We seek constitutional reforms to empower our people and take a rightful place in our own country.

Uluru Statement.
We call for the establishment of a First Nations Voice enshrined in the Constitution.

We hoped Australians would listen. And they were listening. They are still listening. Thus, we have a commitment to a referendum, a clear roadmap of reform, a twelve-year recognition process debated by successive governments and parliaments, an alteration to the text and a ballot question. For this referendum to succeed will be a monumental achievement of this nation. But we are not there yet. To arrive at our destination, we need to explain to Australians why the Voice is needed. Indigenous policy issues are alien to most and the loudest voices on the subject are often the politicians who were most ineffective in this policy area.

Some say having a Voice to Parliament before a treaty is counterintuitive or goes against the grain of Aboriginal activism. Yet the sequence of the Uluru reform—Voice, Treaty and Truth—is consistent with Australia’s legal and political culture. It is an Australian solution to an Australian problem.

Parliament has the express power to make laws with respect to the Voice. This power recognises the Voice as sitting within the body politic and not outside of it. This flows from the Uluṟu Statement itself, which states that the ‘ancient sovereignty’ of First Nations as a ‘spiritual notion’ can with constitutional recognition ‘shine through as a fuller expression of Australia’s nationhood.’

The Uluṟu Statement is an invitation, a gift to the Australian people. When people say this is about changing Australian identity, it’s not. It’s about location; we are located here together, we are born here, we arrive here, we die here and we must coexist in a peaceful way. We’re about to face a serious existential crisis as a people, as humankind, as the climate changes and the planet warms up. The fundamental message that many elders planted in the Uluṟu Statement is that to face this battle together, the country needs peace, and the country cannot be at peace until we meet; the Uluṟu Statement is the beginning of that.

Reform is only ever about imagination. We Aboriginal people must suspend our belief that the system cannot change.

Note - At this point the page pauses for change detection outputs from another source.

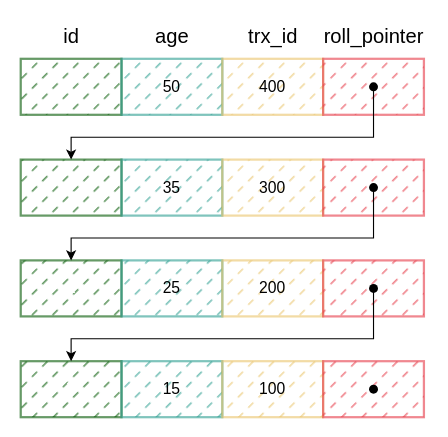
This is page "mysql-mvcc-undolog" (3 of 12) of mysql/mysql.drawio from boilingfrog/Go-POINT, a draw.io file, before an edit. Source tidied: cells renumbered, new cells numbered last; positions are measured from the earlier drawing's top-left corner, leaving out a move shared by most shapes. Both pictures are drawn from the tidied source at 112%, with x=0, y=0 at pixel (20, 19).
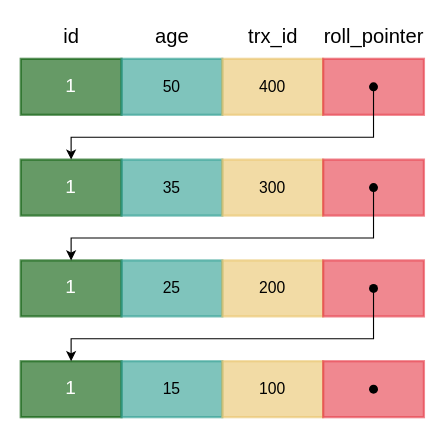
After the change.

The edit, as a diff of the source:
```diff
@@
-    <mxCell id="2" value="&lt;font style=&quot;font-size: 17px&quot;&gt;1&lt;/font&gt;" style="rounded=0;whiteSpace=wrap;html=1;fillStyle=dashed;fontSize=14;strokeColor=#005700;strokeWidth=2;fillColor=#005700;fontColor=#ffffff;opacity=60;" parent="1" vertex="1">
+    <mxCell id="2" value="&lt;font style=&quot;font-size: 17px&quot;&gt;1&lt;/font&gt;" style="rounded=0;whiteSpace=wrap;html=1;fillStyle=auto;fontSize=14;strokeColor=#005700;strokeWidth=2;fillColor=#005700;fontColor=#ffffff;opacity=60;" parent="1" vertex="1">
       <mxGeometry y="35" width="90" height="50" as="geometry" />
     </mxCell>
-    <mxCell id="3" value="50" style="rounded=0;whiteSpace=wrap;html=1;fillStyle=dashed;fontSize=14;strokeColor=#2A9D8F;strokeWidth=2;fillColor=#2A9D8F;opacity=60;" parent="1" vertex="1">
+    <mxCell id="3" value="50" style="rounded=0;whiteSpace=wrap;html=1;fillStyle=auto;fontSize=14;strokeColor=#2A9D8F;strokeWidth=2;fillColor=#2A9D8F;opacity=60;" parent="1" vertex="1">
       <mxGeometry x="90" y="35" width="90" height="50" as="geometry" />
     </mxCell>
-    <mxCell id="4" value="400" style="rounded=0;whiteSpace=wrap;html=1;fillStyle=dashed;fontSize=14;strokeColor=#E9C46A;strokeWidth=2;fillColor=#E9C46A;opacity=60;" parent="1" vertex="1">
+    <mxCell id="4" value="400" style="rounded=0;whiteSpace=wrap;html=1;fillStyle=auto;fontSize=14;strokeColor=#E9C46A;strokeWidth=2;fillColor=#E9C46A;opacity=60;" parent="1" vertex="1">
       <mxGeometry x="180" y="35" width="90" height="50" as="geometry" />
     </mxCell>
-    <mxCell id="5" style="rounded=0;whiteSpace=wrap;html=1;fillStyle=dashed;fontSize=14;strokeColor=#E63946;strokeWidth=2;fillColor=#E63946;opacity=60;" parent="1" vertex="1">
+    <mxCell id="5" style="rounded=0;whiteSpace=wrap;html=1;fillStyle=auto;fontSize=14;strokeColor=#E63946;strokeWidth=2;fillColor=#E63946;opacity=60;" parent="1" vertex="1">
       <mxGeometry x="270" y="35" width="90" height="50" as="geometry" />
     </mxCell>
@@
-    <mxCell id="10" value="&lt;font style=&quot;font-size: 17px&quot;&gt;1&lt;/font&gt;" style="rounded=0;whiteSpace=wrap;html=1;fillStyle=dashed;fontSize=14;strokeColor=#005700;strokeWidth=2;fillColor=#005700;fontColor=#ffffff;opacity=60;" parent="1" vertex="1">
+    <mxCell id="10" value="&lt;font style=&quot;font-size: 17px&quot;&gt;1&lt;/font&gt;" style="rounded=0;whiteSpace=wrap;html=1;fillStyle=auto;fontSize=14;strokeColor=#005700;strokeWidth=2;fillColor=#005700;fontColor=#ffffff;opacity=60;" parent="1" vertex="1">
       <mxGeometry y="125" width="90" height="50" as="geometry" />
     </mxCell>
-    <mxCell id="11" value="35" style="rounded=0;whiteSpace=wrap;html=1;fillStyle=dashed;fontSize=14;strokeColor=#2A9D8F;strokeWidth=2;fillColor=#2A9D8F;opacity=60;" parent="1" vertex="1">
+    <mxCell id="11" value="35" style="rounded=0;whiteSpace=wrap;html=1;fillStyle=auto;fontSize=14;strokeColor=#2A9D8F;strokeWidth=2;fillColor=#2A9D8F;opacity=60;" parent="1" vertex="1">
       <mxGeometry x="90" y="125" width="90" height="50" as="geometry" />
     </mxCell>
-    <mxCell id="12" value="300" style="rounded=0;whiteSpace=wrap;html=1;fillStyle=dashed;fontSize=14;strokeColor=#E9C46A;strokeWidth=2;fillColor=#E9C46A;opacity=60;" parent="1" vertex="1">
+    <mxCell id="12" value="300" style="rounded=0;whiteSpace=wrap;html=1;fillStyle=auto;fontSize=14;strokeColor=#E9C46A;strokeWidth=2;fillColor=#E9C46A;opacity=60;" parent="1" vertex="1">
       <mxGeometry x="180" y="125" width="90" height="50" as="geometry" />
     </mxCell>
-    <mxCell id="13" style="rounded=0;whiteSpace=wrap;html=1;fillStyle=dashed;fontSize=14;strokeColor=#E63946;strokeWidth=2;fillColor=#E63946;opacity=60;" parent="1" vertex="1">
+    <mxCell id="13" style="rounded=0;whiteSpace=wrap;html=1;fillStyle=auto;fontSize=14;strokeColor=#E63946;strokeWidth=2;fillColor=#E63946;opacity=60;" parent="1" vertex="1">
       <mxGeometry x="270" y="125" width="90" height="50" as="geometry" />
     </mxCell>
-    <mxCell id="14" value="&lt;font style=&quot;font-size: 17px&quot;&gt;1&lt;/font&gt;" style="rounded=0;whiteSpace=wrap;html=1;fillStyle=dashed;fontSize=14;strokeColor=#005700;strokeWidth=2;fillColor=#005700;fontColor=#ffffff;opacity=60;" parent="1" vertex="1">
+    <mxCell id="14" value="&lt;font style=&quot;font-size: 17px&quot;&gt;1&lt;/font&gt;" style="rounded=0;whiteSpace=wrap;html=1;fillStyle=auto;fontSize=14;strokeColor=#005700;strokeWidth=2;fillColor=#005700;fontColor=#ffffff;opacity=60;" parent="1" vertex="1">
       <mxGeometry y="215" width="90" height="50" as="geometry" />
     </mxCell>
-    <mxCell id="15" value="25" style="rounded=0;whiteSpace=wrap;html=1;fillStyle=dashed;fontSize=14;strokeColor=#2A9D8F;strokeWidth=2;fillColor=#2A9D8F;opacity=60;" parent="1" vertex="1">
+    <mxCell id="15" value="25" style="rounded=0;whiteSpace=wrap;html=1;fillStyle=auto;fontSize=14;strokeColor=#2A9D8F;strokeWidth=2;fillColor=#2A9D8F;opacity=60;" parent="1" vertex="1">
       <mxGeometry x="90" y="215" width="90" height="50" as="geometry" />
     </mxCell>
-    <mxCell id="16" value="200" style="rounded=0;whiteSpace=wrap;html=1;fillStyle=dashed;fontSize=14;strokeColor=#E9C46A;strokeWidth=2;fillColor=#E9C46A;opacity=60;" parent="1" vertex="1">
+    <mxCell id="16" value="200" style="rounded=0;whiteSpace=wrap;html=1;fillStyle=auto;fontSize=14;strokeColor=#E9C46A;strokeWidth=2;fillColor=#E9C46A;opacity=60;" parent="1" vertex="1">
       <mxGeometry x="180" y="215" width="90" height="50" as="geometry" />
     </mxCell>
-    <mxCell id="17" style="rounded=0;whiteSpace=wrap;html=1;fillStyle=dashed;fontSize=14;strokeColor=#E63946;strokeWidth=2;fillColor=#E63946;opacity=60;" parent="1" vertex="1">
+    <mxCell id="17" style="rounded=0;whiteSpace=wrap;html=1;fillStyle=auto;fontSize=14;strokeColor=#E63946;strokeWidth=2;fillColor=#E63946;opacity=60;" parent="1" vertex="1">
       <mxGeometry x="270" y="215" width="90" height="50" as="geometry" />
     </mxCell>
-    <mxCell id="18" value="&lt;font style=&quot;font-size: 17px&quot;&gt;1&lt;/font&gt;" style="rounded=0;whiteSpace=wrap;html=1;fillStyle=dashed;fontSize=14;strokeColor=#005700;strokeWidth=2;fillColor=#005700;fontColor=#ffffff;opacity=60;" parent="1" vertex="1">
+    <mxCell id="18" value="&lt;font style=&quot;font-size: 17px&quot;&gt;1&lt;/font&gt;" style="rounded=0;whiteSpace=wrap;html=1;fillStyle=auto;fontSize=14;strokeColor=#005700;strokeWidth=2;fillColor=#005700;fontColor=#ffffff;opacity=60;" parent="1" vertex="1">
       <mxGeometry y="305" width="90" height="50" as="geometry" />
     </mxCell>
-    <mxCell id="19" value="15" style="rounded=0;whiteSpace=wrap;html=1;fillStyle=dashed;fontSize=14;strokeColor=#2A9D8F;strokeWidth=2;fillColor=#2A9D8F;opacity=60;" parent="1" vertex="1">
+    <mxCell id="19" value="15" style="rounded=0;whiteSpace=wrap;html=1;fillStyle=auto;fontSize=14;strokeColor=#2A9D8F;strokeWidth=2;fillColor=#2A9D8F;opacity=60;" parent="1" vertex="1">
       <mxGeometry x="90" y="305" width="90" height="50" as="geometry" />
     </mxCell>
-    <mxCell id="20" value="100" style="rounded=0;whiteSpace=wrap;html=1;fillStyle=dashed;fontSize=14;strokeColor=#E9C46A;strokeWidth=2;fillColor=#E9C46A;opacity=60;" parent="1" vertex="1">
+    <mxCell id="20" value="100" style="rounded=0;whiteSpace=wrap;html=1;fillStyle=auto;fontSize=14;strokeColor=#E9C46A;strokeWidth=2;fillColor=#E9C46A;opacity=60;" parent="1" vertex="1">
       <mxGeometry x="180" y="305" width="90" height="50" as="geometry" />
     </mxCell>
-    <mxCell id="21" style="rounded=0;whiteSpace=wrap;html=1;fillStyle=dashed;fontSize=14;strokeColor=#E63946;strokeWidth=2;fillColor=#E63946;opacity=60;" parent="1" vertex="1">
+    <mxCell id="21" style="rounded=0;whiteSpace=wrap;html=1;fillStyle=auto;fontSize=14;strokeColor=#E63946;strokeWidth=2;fillColor=#E63946;opacity=60;" parent="1" vertex="1">
       <mxGeometry x="270" y="305" width="90" height="50" as="geometry" />
     </mxCell>
```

We must suspend our belief that the nation cannot change. Despite all that has happened to our people, we must dream of a better day.

*This text has been adapted from Megan Davis, ‘Voice of Reason’, Quarterly Essay 90, Black Inc. 2023


left arrow 2008 - Kevin Rudd's Apology
Contributors right arrow